Why would the United States take such a risk? Perhaps because it saw Khazraji as a key figure in turning the Iraqi army against the Baathist regime—and perhaps more. In a New Yorker piece in March 2002, Seymour Hersh wrote: “The C.I.A.’s brightest prospect, officials told me, is Nizar Khazraji. … As a Sunni and a former combat general, Khazraji is viewed by the C.I.A. as being far more acceptable to the Iraqi officer corps than [Iraqi National Congress leader Ahmed] Chalabi, a Shiite who left Iraq in 1958.” That Khazraji sees himself in similar terms was obvious in a Dec. 2, 2002 interview with the London-based daily Al-Hayat, when he declared, “I am sure that as soon as we set foot in Iraq, military units will join us. … There are a large number of officers and soldiers who are ready to work with us so that we can fight our way to Baghdad.”
Even if the paper trail doesn’t prove U.S. responsibility, reports of Khazraji’s presence in the Gulf are copious enough that it can be assumed he has at least crossed U.S. radar screens since his escape. The Politiken article was the only one to cite an actual document (the author, Vincent Cannistraro, refused to comment), however it was the Danish tabloid B.T. that first suggested a CIA link, in a story summarized by the weekly English-language Copenhagen Post:
In a detailed report, B.T. described how the plot to abduct the army officer … was planned. It is claimed that the head of [CIA] operations booked in at the Radisson SAS Royal Hotel, and, together with three other agents (staying at other hotels), kept Khazraji under surveillance, in order to determine routine security procedures surrounding the Iraqi general.
Due to insufficient police monitoring of Khazraji’s movements, it was apparently easy for the US agents to drive off with Khazraji in a Ford Mondeo, en route for Saudi Arabia, via a military airbase near Hamburg.
On April 2, it became apparent that the Danes had not ruled out American involvement. The justice minister, Lene Espersen, sent a letter to the U.S. Embassy in Copenhagen asking for a response to the accusatory press reports. Espersen implicitly discredited an alternative theory, which neither she nor Khazraji’s family ever seriously played up: his abduction by Saddam’s henchmen.
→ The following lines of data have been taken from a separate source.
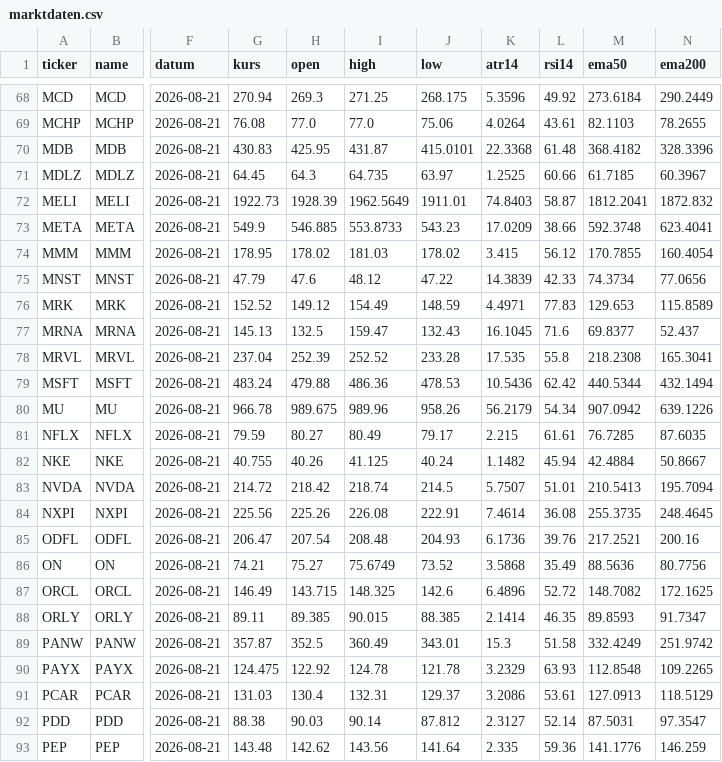
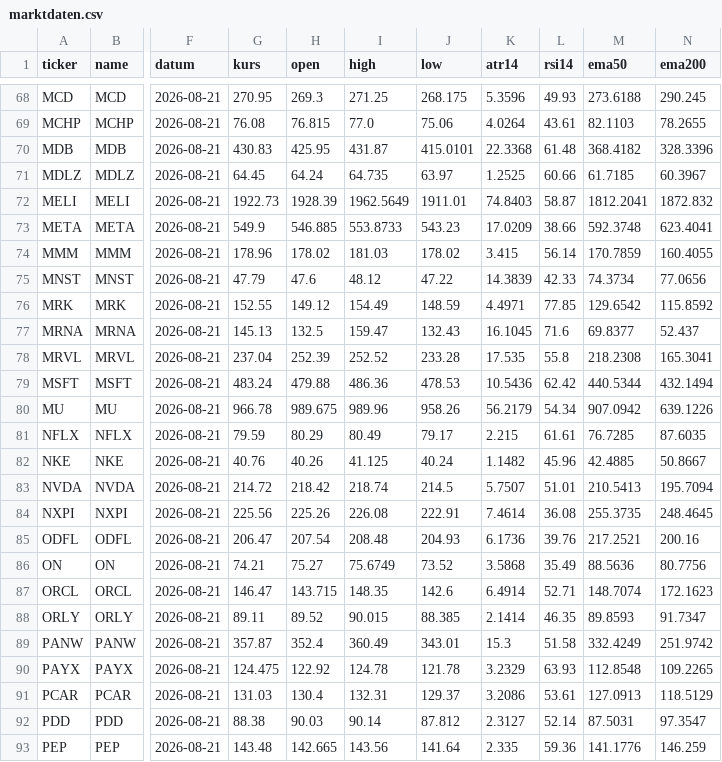
Before and after one commit to hahnpeterph-pixel/boersen-screening, a CSV file: docs/marktdaten.csv, drawn as a sheet; only a part is shown, gaps mark what is left out; the diff covers the shown part only; the diff names each change by its address in the sheet, - before the commit and + after, or states it on an @@ line.

```diff
--- a/docs/marktdaten.csv
+++ b/docs/marktdaten.csv
-G68 (kurs): 270.94
+G68 (kurs): 270.95
-L68 (rsi14): 49.92
+L68 (rsi14): 49.93
-M68 (ema50): 273.6184
+M68 (ema50): 273.6188
-N68 (ema200): 290.2449
+N68 (ema200): 290.245
-H69 (open): 77.0
+H69 (open): 76.815
-H71 (open): 64.3
+H71 (open): 64.24
-G74 (kurs): 178.95
+G74 (kurs): 178.96
-L74 (rsi14): 56.12
+L74 (rsi14): 56.14
-M74 (ema50): 170.7855
+M74 (ema50): 170.7859
-N74 (ema200): 160.4054
+N74 (ema200): 160.4055
-G76 (kurs): 152.52
+G76 (kurs): 152.55
-L76 (rsi14): 77.83
+L76 (rsi14): 77.85
-M76 (ema50): 129.653
+M76 (ema50): 129.6542
-N76 (ema200): 115.8589
+N76 (ema200): 115.8592
-H81 (open): 80.27
+H81 (open): 80.29
-G82 (kurs): 40.755
+G82 (kurs): 40.76
-L82 (rsi14): 45.94
+L82 (rsi14): 45.96
-M82 (ema50): 42.4884
+M82 (ema50): 42.4885
-G87 (kurs): 146.49
+G87 (kurs): 146.47
-I87 (high): 148.325
+I87 (high): 148.35
-K87 (atr14): 6.4896
+K87 (atr14): 6.4914
-L87 (rsi14): 52.72
+L87 (rsi14): 52.71
-M87 (ema50): 148.7082
+M87 (ema50): 148.7074
-N87 (ema200): 172.1625
+N87 (ema200): 172.1623
-H88 (open): 89.385
+H88 (open): 89.52
-H89 (open): 352.5
+H89 (open): 352.4
-H93 (open): 142.62
+H93 (open): 142.665
```
Also changed, not shown: 125 edited cells elsewhere in this file, 6 other files.
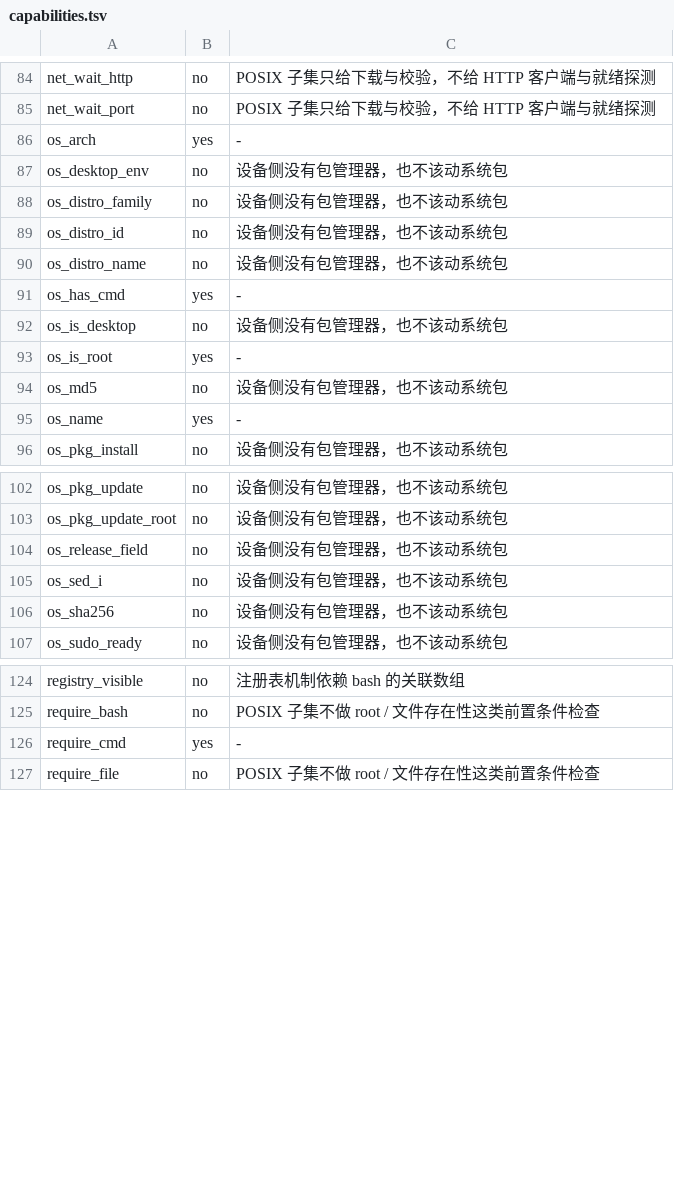
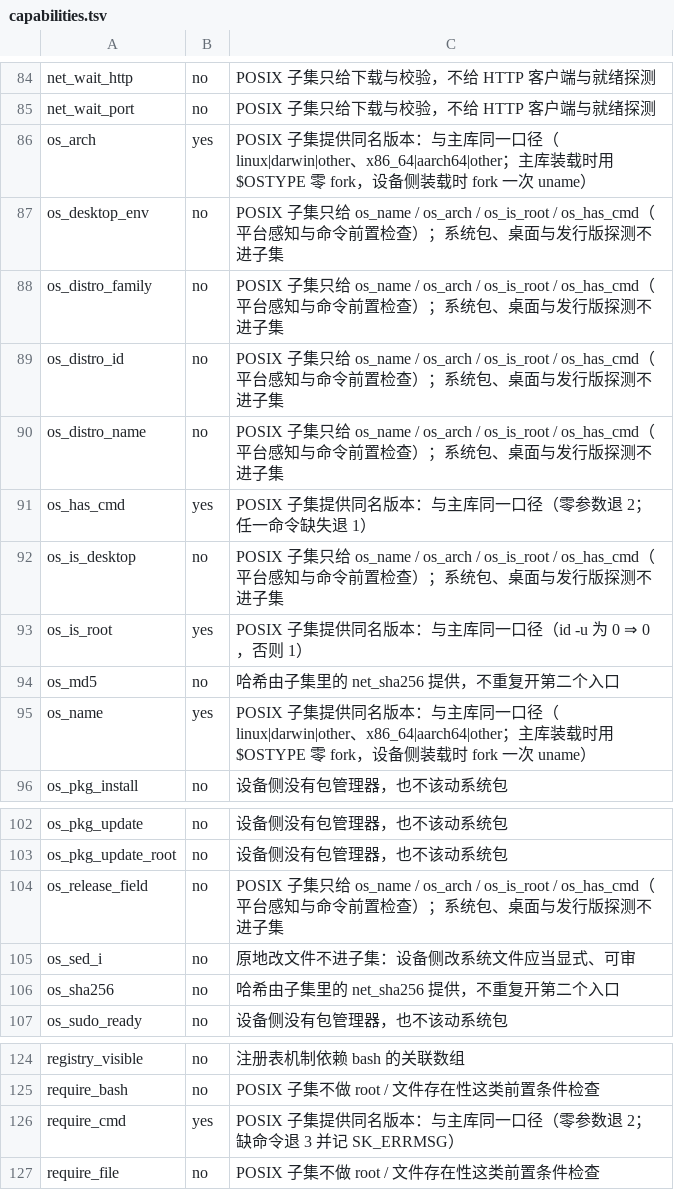
Before and after one commit to yi-nology/shellkit, a TSV file: lib/posix/capabilities.tsv, drawn as a sheet; only a part is shown, gaps mark what is left out.

Commit message:
fix(posix): 能力清单理由口径 —— os_* 不再归因包管理器，判据带变异自证 (v1.8.0)

```diff
--- a/lib/posix/capabilities.tsv
+++ b/lib/posix/capabilities.tsv
@@ -85,12 +85,12 @@ net_wait_http	no	POSIX 子集只给下载与校验，不给 HTTP 客户端与就
 net_wait_port	no	POSIX 子集只给下载与校验，不给 HTTP 客户端与就绪探测
-os_arch	yes	-
-os_desktop_env	no	设备侧没有包管理器，也不该动系统包
-os_distro_family	no	设备侧没有包管理器，也不该动系统包
-os_distro_id	no	设备侧没有包管理器，也不该动系统包
-os_distro_name	no	设备侧没有包管理器，也不该动系统包
-os_has_cmd	yes	-
-os_is_desktop	no	设备侧没有包管理器，也不该动系统包
-os_is_root	yes	-
-os_md5	no	设备侧没有包管理器，也不该动系统包
-os_name	yes	-
+os_arch	yes	POSIX 子集提供同名版本：与主库同一口径（linux|darwin|other、x86_64|aarch64|other；主库装载时用 $OSTYPE 零 fork，设备侧装载时 fork 一次 uname）
+os_desktop_env	no	POSIX 子集只给 os_name / os_arch / os_is_root / os_has_cmd（平台感知与命令前置检查）；系统包、桌面与发行版探测不进子集
+os_distro_family	no	POSIX 子集只给 os_name / os_arch / os_is_root / os_has_cmd（平台感知与命令前置检查）；系统包、桌面与发行版探测不进子集
+os_distro_id	no	POSIX 子集只给 os_name / os_arch / os_is_root / os_has_cmd（平台感知与命令前置检查）；系统包、桌面与发行版探测不进子集
+os_distro_name	no	POSIX 子集只给 os_name / os_arch / os_is_root / os_has_cmd（平台感知与命令前置检查）；系统包、桌面与发行版探测不进子集
+os_has_cmd	yes	POSIX 子集提供同名版本：与主库同一口径（零参数退 2；任一命令缺失退 1）
+os_is_desktop	no	POSIX 子集只给 os_name / os_arch / os_is_root / os_has_cmd（平台感知与命令前置检查）；系统包、桌面与发行版探测不进子集
+os_is_root	yes	POSIX 子集提供同名版本：与主库同一口径（id -u 为 0 ⇒ 0，否则 1）
+os_md5	no	哈希由子集里的 net_sha256 提供，不重复开第二个入口
+os_name	yes	POSIX 子集提供同名版本：与主库同一口径（linux|darwin|other、x86_64|aarch64|other；主库装载时用 $OSTYPE 零 fork，设备侧装载时 fork 一次 uname）
 os_pkg_install	no	设备侧没有包管理器，也不该动系统包
@@ -103,5 +103,5 @@ os_pkg_update	no	设备侧没有包管理器，也不该动系统包
 os_pkg_update_root	no	设备侧没有包管理器，也不该动系统包
-os_release_field	no	设备侧没有包管理器，也不该动系统包
-os_sed_i	no	设备侧没有包管理器，也不该动系统包
-os_sha256	no	设备侧没有包管理器，也不该动系统包
+os_release_field	no	POSIX 子集只给 os_name / os_arch / os_is_root / os_has_cmd（平台感知与命令前置检查）；系统包、桌面与发行版探测不进子集
+os_sed_i	no	原地改文件不进子集：设备侧改系统文件应当显式、可审
+os_sha256	no	哈希由子集里的 net_sha256 提供，不重复开第二个入口
 os_sudo_ready	no	设备侧没有包管理器，也不该动系统包
@@ -125,3 +125,3 @@ registry_visible	no	注册表机制依赖 bash 的关联数组
 require_bash	no	POSIX 子集不做 root / 文件存在性这类前置条件检查
-require_cmd	yes	-
+require_cmd	yes	POSIX 子集提供同名版本：与主库同一口径（零参数退 2；缺命令退 3 并记 SK_ERRMSG）
 require_file	no	POSIX 子集不做 root / 文件存在性这类前置条件检查
```
Also changed, not shown: 2 other files.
In her letter, the minister asked the embassy for information about the circumstances of Khazraji’s disappearance and his whereabouts “in order to avoid unnecessary—and potentially harmful—public myths and thus to preserve the excellent relations between Denmark and close friends and allies such as the United States.” The U.S. embassy denied any involvement, though it was unclear why it should have been considered an authoritative source on what was purportedly a CIA plot.
No clearer are the myriad reports on Khazraji’s whereabouts. The Politiken article placed him in Kuwait. Another article in KurdishMedia.com said he was in the Kurdish town of Suleimaniyya, though it cited Danish press reports situating him variously in Saudi Arabia and Turkey. The London-based Saudi daily Al-Sharq al-Awsat also claimed he was in Kurdistan. Iran’s IRNA news agency thought he was in Qatar, while Khazraji’s son said he was in Hungary, presumably with an Iraqi opposition military force the United States is training there. A U.S. spokesman in Hungary denied the story. The Qatari and Hungarian angles can be taken with a grain of salt: If the United States had Khazraji, they would hardly have sent him to Doha to appear next to Tommy Franks. And Hungary is the last place Khazraji would have gone; the men there are Chalabi loyalists, and he and Chalabi are adversaries.
Eventually, Khazraji will probably reappear, most likely in Iraq, with a good explanation for how he got there that will exonerate almost everybody. The Danes will be left holding the file on a half-finished judicial inquiry—perhaps of a man who will by then be a senior Iraqi official.